This issue of the fugitive and important western little mag is notable for featuring the first poem published by the young Raymond Carver, 'Brass Ring'. Carver was notified of the acceptance of the poem on the same day that he received notice of the publication of his regularly first published story, 'Pastoral' in the Western Humanities Review. [Sklenicka p. 84]. Maryann Carver, Raymond's first wife, would later say of that day "We were on top of the world. It seemed that if you did the right things, the right things would happen ... We were ecstatic and partied for three days." [Halpert p. 62]
This issue of Targets also features the Charles Bukowski poem "Our Breath's Fondness Burns Like Gruel in Beggary".
In his Summer 1983 interview with Mona Simpson and Lewis Buzbee in the Paris Review, Carver said of this publication that "Charles Bukowski had a poem in the same issue, and I was pleased to be in the same magazine with him. He was a kind of hero to me then."
It's fascinating to see them under the same covers in the same magazine this early, because Carver and Bukowski would take different paths in their literary careers. While Bukowski would repeatedly celebrate his outsider status and publish mainly for little mags and small presses, Carver would struggle to put himself through school at Chico State and would go on to spend considerable time as a teacher and lecturer. Carver's early work did appear in the small press scene, notably his excellent second book, Winter Insomnia, which was published by George Hitchcock at the legendary Kayak Press. Beginning in the mid 70's, though, the bulk of Carver's work would be published by large, mainstream presses.
Carver would eventually meet his hero a decade later, when he invited him to give a reading at UCSC in 1972. The reading and the following party turned into a drunken shamble, documented on pages 208-9 in Sklenicka, which quotes Mort Marcus' account of the party. - "Bukowski, drinking everything in sight, muttered, bragged, cursed, and, getting drunker by the minute, grabbed the girls and mashed his whiskery ace against theirs, or shot his hand to the crotch of their jeans or down their blouses. . . girls screamed and ran from the house. . . more cerebral students sat back and stared straing ahead, probably stoned. . . Ray started drinking."
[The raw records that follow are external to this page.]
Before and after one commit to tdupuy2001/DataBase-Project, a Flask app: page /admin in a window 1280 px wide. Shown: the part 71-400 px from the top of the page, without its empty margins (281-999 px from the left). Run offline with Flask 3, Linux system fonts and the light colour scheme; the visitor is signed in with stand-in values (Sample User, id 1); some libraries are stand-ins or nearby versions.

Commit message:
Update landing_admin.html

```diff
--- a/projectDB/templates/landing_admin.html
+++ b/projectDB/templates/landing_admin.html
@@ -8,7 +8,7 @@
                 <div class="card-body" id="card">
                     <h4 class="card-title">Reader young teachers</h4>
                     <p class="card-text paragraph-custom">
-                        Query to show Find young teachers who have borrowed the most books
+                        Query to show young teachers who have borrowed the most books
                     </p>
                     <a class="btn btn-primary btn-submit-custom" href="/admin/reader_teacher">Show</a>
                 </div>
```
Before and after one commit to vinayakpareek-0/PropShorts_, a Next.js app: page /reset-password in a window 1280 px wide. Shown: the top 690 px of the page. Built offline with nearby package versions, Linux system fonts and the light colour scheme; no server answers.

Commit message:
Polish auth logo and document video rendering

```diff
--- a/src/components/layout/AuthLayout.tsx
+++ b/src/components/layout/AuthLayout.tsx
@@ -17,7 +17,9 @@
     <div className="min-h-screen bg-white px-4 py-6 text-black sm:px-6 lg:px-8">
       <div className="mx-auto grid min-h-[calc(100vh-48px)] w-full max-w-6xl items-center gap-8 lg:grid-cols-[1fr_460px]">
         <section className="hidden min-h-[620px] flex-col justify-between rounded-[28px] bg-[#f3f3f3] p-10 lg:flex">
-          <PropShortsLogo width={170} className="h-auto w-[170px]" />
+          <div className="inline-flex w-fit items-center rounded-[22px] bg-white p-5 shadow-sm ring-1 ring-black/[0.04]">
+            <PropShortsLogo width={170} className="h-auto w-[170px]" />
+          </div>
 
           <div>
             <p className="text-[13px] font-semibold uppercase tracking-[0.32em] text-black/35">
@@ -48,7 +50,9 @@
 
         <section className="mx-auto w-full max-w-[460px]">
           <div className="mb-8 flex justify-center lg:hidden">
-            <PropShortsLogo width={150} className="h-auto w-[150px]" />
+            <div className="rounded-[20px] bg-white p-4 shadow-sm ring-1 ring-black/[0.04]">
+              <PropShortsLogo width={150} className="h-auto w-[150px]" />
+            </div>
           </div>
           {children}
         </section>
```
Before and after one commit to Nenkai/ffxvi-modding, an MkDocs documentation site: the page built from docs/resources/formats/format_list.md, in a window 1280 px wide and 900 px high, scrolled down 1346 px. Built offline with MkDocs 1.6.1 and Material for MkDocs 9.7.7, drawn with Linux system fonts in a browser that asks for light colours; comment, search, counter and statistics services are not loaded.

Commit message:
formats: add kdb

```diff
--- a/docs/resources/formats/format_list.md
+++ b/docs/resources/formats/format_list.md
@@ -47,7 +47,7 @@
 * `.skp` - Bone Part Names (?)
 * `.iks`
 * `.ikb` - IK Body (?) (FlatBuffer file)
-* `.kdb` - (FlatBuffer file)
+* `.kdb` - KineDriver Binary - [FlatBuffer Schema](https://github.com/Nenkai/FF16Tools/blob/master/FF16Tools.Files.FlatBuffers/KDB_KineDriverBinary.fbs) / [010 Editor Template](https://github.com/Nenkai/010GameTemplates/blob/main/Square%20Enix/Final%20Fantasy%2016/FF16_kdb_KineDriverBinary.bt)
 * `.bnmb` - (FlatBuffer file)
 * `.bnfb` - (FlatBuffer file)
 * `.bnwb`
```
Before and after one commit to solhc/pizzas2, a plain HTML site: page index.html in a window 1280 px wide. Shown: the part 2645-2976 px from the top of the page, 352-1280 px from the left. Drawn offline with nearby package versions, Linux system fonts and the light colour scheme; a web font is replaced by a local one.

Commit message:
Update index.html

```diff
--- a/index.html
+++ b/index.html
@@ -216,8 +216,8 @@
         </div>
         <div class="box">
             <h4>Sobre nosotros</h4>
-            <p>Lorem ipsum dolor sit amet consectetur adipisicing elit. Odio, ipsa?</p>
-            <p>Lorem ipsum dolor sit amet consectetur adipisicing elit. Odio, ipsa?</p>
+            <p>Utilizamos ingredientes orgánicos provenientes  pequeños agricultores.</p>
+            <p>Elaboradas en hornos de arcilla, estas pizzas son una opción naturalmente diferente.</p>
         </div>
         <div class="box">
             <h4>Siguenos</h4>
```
Out of that evening would come the considerably more nuanced view of Bukowski in the Carver poem "You Don't Know What Love Is (An Evening With Charles Bukowski) in which he incorporates many lines that Bukowski spoke at the party into his own poem, including phrases derisive of the college literary scene. Critics differ on whether the poem is a tribute or a satire. It's likely a bit of both, and one of the more fascinating poems I've ever read dealing with the struggle of influence.
Garner, W. L., ed. Targets 11. Sandia Park, N. M. : Targets, 1962. First edition. 8vo, 39  pp., offset printed; saddle-stapled in card wraps. Some toning to wraps, with a 1" crease to upper rear tip. SOLD.
(Posted on Spineless & Stapled. Presented here by permission of the author.)